*** Opening Recorded information ***
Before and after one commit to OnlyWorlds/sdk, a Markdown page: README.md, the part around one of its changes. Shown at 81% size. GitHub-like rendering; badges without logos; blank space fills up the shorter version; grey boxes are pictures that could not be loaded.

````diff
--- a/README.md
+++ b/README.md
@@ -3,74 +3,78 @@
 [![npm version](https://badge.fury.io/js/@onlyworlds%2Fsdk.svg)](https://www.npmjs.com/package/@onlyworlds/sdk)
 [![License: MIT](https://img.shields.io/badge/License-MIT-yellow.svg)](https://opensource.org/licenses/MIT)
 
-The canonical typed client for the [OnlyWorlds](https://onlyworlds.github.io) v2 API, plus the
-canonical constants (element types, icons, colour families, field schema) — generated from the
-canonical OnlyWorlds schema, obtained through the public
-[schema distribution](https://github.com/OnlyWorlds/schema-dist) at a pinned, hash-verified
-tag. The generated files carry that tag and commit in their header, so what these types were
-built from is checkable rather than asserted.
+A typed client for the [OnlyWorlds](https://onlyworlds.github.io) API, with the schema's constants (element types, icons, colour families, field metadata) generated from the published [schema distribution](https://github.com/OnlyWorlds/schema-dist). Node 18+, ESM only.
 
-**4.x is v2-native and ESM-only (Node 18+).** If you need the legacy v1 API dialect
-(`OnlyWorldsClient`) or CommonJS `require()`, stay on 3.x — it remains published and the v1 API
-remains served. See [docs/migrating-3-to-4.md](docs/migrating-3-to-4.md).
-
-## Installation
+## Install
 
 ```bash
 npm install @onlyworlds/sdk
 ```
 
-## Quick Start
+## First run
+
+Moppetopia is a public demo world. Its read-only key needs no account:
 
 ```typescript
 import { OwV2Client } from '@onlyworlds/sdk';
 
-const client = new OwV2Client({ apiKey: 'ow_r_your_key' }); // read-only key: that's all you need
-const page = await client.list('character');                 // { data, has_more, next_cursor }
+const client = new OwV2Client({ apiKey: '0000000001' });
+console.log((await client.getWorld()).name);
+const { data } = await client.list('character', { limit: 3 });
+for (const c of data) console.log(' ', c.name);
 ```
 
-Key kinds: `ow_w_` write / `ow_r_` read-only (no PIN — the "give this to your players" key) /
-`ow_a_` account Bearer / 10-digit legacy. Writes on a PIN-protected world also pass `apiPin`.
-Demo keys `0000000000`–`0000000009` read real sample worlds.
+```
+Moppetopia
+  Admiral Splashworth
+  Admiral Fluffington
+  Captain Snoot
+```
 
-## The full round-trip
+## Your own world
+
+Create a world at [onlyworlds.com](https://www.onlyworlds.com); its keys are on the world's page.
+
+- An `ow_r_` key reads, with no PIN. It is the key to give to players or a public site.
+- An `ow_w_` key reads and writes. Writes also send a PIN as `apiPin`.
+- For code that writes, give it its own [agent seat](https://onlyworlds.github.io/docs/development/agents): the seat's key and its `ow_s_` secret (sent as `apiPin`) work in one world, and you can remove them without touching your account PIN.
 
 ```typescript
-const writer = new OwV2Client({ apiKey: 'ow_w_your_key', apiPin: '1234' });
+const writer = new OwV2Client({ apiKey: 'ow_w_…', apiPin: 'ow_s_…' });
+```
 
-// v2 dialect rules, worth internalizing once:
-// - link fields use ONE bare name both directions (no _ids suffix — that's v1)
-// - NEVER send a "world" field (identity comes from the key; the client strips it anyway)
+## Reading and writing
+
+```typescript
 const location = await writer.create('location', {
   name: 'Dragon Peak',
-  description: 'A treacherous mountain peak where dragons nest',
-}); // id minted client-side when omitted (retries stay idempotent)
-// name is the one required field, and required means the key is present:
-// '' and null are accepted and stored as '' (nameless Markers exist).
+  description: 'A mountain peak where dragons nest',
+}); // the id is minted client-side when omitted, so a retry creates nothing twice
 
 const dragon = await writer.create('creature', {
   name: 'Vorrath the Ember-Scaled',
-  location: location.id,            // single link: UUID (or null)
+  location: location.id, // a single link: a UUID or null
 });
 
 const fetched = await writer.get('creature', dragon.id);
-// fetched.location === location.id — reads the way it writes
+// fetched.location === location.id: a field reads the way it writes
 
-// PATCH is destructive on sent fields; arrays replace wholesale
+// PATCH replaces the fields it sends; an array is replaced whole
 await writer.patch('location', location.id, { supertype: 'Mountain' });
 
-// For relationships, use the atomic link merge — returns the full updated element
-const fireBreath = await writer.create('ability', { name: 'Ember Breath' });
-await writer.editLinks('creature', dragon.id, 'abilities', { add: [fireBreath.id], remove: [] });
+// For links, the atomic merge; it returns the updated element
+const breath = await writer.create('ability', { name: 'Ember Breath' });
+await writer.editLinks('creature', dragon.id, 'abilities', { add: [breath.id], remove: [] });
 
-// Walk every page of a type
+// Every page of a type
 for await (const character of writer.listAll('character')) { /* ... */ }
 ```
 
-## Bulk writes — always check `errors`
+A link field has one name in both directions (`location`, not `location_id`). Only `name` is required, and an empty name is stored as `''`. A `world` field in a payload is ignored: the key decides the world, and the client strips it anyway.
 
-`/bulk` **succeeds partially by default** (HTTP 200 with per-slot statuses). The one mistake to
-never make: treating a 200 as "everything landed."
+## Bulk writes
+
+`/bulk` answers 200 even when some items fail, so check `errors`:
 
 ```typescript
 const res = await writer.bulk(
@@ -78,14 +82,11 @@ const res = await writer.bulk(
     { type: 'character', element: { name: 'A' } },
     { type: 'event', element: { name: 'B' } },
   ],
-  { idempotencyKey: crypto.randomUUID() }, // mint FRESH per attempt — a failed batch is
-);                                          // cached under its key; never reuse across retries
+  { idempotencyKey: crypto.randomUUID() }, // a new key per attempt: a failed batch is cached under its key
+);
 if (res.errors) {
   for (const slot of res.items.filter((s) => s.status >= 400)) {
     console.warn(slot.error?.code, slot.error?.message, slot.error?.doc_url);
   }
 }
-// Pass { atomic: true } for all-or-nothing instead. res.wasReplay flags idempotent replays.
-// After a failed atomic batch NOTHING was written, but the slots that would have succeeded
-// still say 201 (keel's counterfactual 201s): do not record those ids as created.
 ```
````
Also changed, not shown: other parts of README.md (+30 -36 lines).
*** Closing Recorded information ***
:: Exercise details ::
Every record above is to be restated exactly as it reads.

:: Written reply ::
Before and after one commit to OnlyWorlds/sdk, a Markdown page: README.md, the part around one of its changes. Shown at 81% size. GitHub-like rendering; badges without logos; blank space fills up the shorter version; grey boxes are pictures that could not be loaded.

````diff
--- a/README.md
+++ b/README.md
@@ -3,74 +3,78 @@
 [![npm version](https://badge.fury.io/js/@onlyworlds%2Fsdk.svg)](https://www.npmjs.com/package/@onlyworlds/sdk)
 [![License: MIT](https://img.shields.io/badge/License-MIT-yellow.svg)](https://opensource.org/licenses/MIT)
 
-The canonical typed client for the [OnlyWorlds](https://onlyworlds.github.io) v2 API, plus the
-canonical constants (element types, icons, colour families, field schema) — generated from the
-canonical OnlyWorlds schema, obtained through the public
-[schema distribution](https://github.com/OnlyWorlds/schema-dist) at a pinned, hash-verified
-tag. The generated files carry that tag and commit in their header, so what these types were
-built from is checkable rather than asserted.
+A typed client for the [OnlyWorlds](https://onlyworlds.github.io) API, with the schema's constants (element types, icons, colour families, field metadata) generated from the published [schema distribution](https://github.com/OnlyWorlds/schema-dist). Node 18+, ESM only.
 
-**4.x is v2-native and ESM-only (Node 18+).** If you need the legacy v1 API dialect
-(`OnlyWorldsClient`) or CommonJS `require()`, stay on 3.x — it remains published and the v1 API
-remains served. See [docs/migrating-3-to-4.md](docs/migrating-3-to-4.md).
-
-## Installation
+## Install
 
 ```bash
 npm install @onlyworlds/sdk
 ```
 
-## Quick Start
+## First run
+
+Moppetopia is a public demo world. Its read-only key needs no account:
 
 ```typescript
 import { OwV2Client } from '@onlyworlds/sdk';
 
-const client = new OwV2Client({ apiKey: 'ow_r_your_key' }); // read-only key: that's all you need
-const page = await client.list('character');                 // { data, has_more, next_cursor }
+const client = new OwV2Client({ apiKey: '0000000001' });
+console.log((await client.getWorld()).name);
+const { data } = await client.list('character', { limit: 3 });
+for (const c of data) console.log(' ', c.name);
 ```
 
-Key kinds: `ow_w_` write / `ow_r_` read-only (no PIN — the "give this to your players" key) /
-`ow_a_` account Bearer / 10-digit legacy. Writes on a PIN-protected world also pass `apiPin`.
-Demo keys `0000000000`–`0000000009` read real sample worlds.
+```
+Moppetopia
+  Admiral Splashworth
+  Admiral Fluffington
+  Captain Snoot
+```
 
-## The full round-trip
+## Your own world
+
+Create a world at [onlyworlds.com](https://www.onlyworlds.com); its keys are on the world's page.
+
+- An `ow_r_` key reads, with no PIN. It is the key to give to players or a public site.
+- An `ow_w_` key reads and writes. Writes also send a PIN as `apiPin`.
+- For code that writes, give it its own [agent seat](https://onlyworlds.github.io/docs/development/agents): the seat's key and its `ow_s_` secret (sent as `apiPin`) work in one world, and you can remove them without touching your account PIN.
 
 ```typescript
-const writer = new OwV2Client({ apiKey: 'ow_w_your_key', apiPin: '1234' });
+const writer = new OwV2Client({ apiKey: 'ow_w_…', apiPin: 'ow_s_…' });
+```
 
-// v2 dialect rules, worth internalizing once:
-// - link fields use ONE bare name both directions (no _ids suffix — that's v1)
-// - NEVER send a "world" field (identity comes from the key; the client strips it anyway)
+## Reading and writing
+
+```typescript
 const location = await writer.create('location', {
   name: 'Dragon Peak',
-  description: 'A treacherous mountain peak where dragons nest',
-}); // id minted client-side when omitted (retries stay idempotent)
-// name is the one required field, and required means the key is present:
-// '' and null are accepted and stored as '' (nameless Markers exist).
+  description: 'A mountain peak where dragons nest',
+}); // the id is minted client-side when omitted, so a retry creates nothing twice
 
 const dragon = await writer.create('creature', {
   name: 'Vorrath the Ember-Scaled',
-  location: location.id,            // single link: UUID (or null)
+  location: location.id, // a single link: a UUID or null
 });
 
 const fetched = await writer.get('creature', dragon.id);
-// fetched.location === location.id — reads the way it writes
+// fetched.location === location.id: a field reads the way it writes
 
-// PATCH is destructive on sent fields; arrays replace wholesale
+// PATCH replaces the fields it sends; an array is replaced whole
 await writer.patch('location', location.id, { supertype: 'Mountain' });
 
-// For relationships, use the atomic link merge — returns the full updated element
-const fireBreath = await writer.create('ability', { name: 'Ember Breath' });
-await writer.editLinks('creature', dragon.id, 'abilities', { add: [fireBreath.id], remove: [] });
+// For links, the atomic merge; it returns the updated element
+const breath = await writer.create('ability', { name: 'Ember Breath' });
+await writer.editLinks('creature', dragon.id, 'abilities', { add: [breath.id], remove: [] });
 
-// Walk every page of a type
+// Every page of a type
 for await (const character of writer.listAll('character')) { /* ... */ }
 ```
 
-## Bulk writes — always check `errors`
+A link field has one name in both directions (`location`, not `location_id`). Only `name` is required, and an empty name is stored as `''`. A `world` field in a payload is ignored: the key decides the world, and the client strips it anyway.
 
-`/bulk` **succeeds partially by default** (HTTP 200 with per-slot statuses). The one mistake to
-never make: treating a 200 as "everything landed."
+## Bulk writes
+
+`/bulk` answers 200 even when some items fail, so check `errors`:
 
 ```typescript
 const res = await writer.bulk(
@@ -78,14 +82,11 @@ const res = await writer.bulk(
     { type: 'character', element: { name: 'A' } },
     { type: 'event', element: { name: 'B' } },
   ],
-  { idempotencyKey: crypto.randomUUID() }, // mint FRESH per attempt — a failed batch is
-);                                          // cached under its key; never reuse across retries
+  { idempotencyKey: crypto.randomUUID() }, // a new key per attempt: a failed batch is cached under its key
+);
 if (res.errors) {
   for (const slot of res.items.filter((s) => s.status >= 400)) {
     console.warn(slot.error?.code, slot.error?.message, slot.error?.doc_url);
   }
 }
-// Pass { atomic: true } for all-or-nothing instead. res.wasReplay flags idempotent replays.
-// After a failed atomic batch NOTHING was written, but the slots that would have succeeded
-// still say 201 (keel's counterfactual 201s): do not record those ids as created.
 ```
````
Also changed, not shown: other parts of README.md (+30 -36 lines).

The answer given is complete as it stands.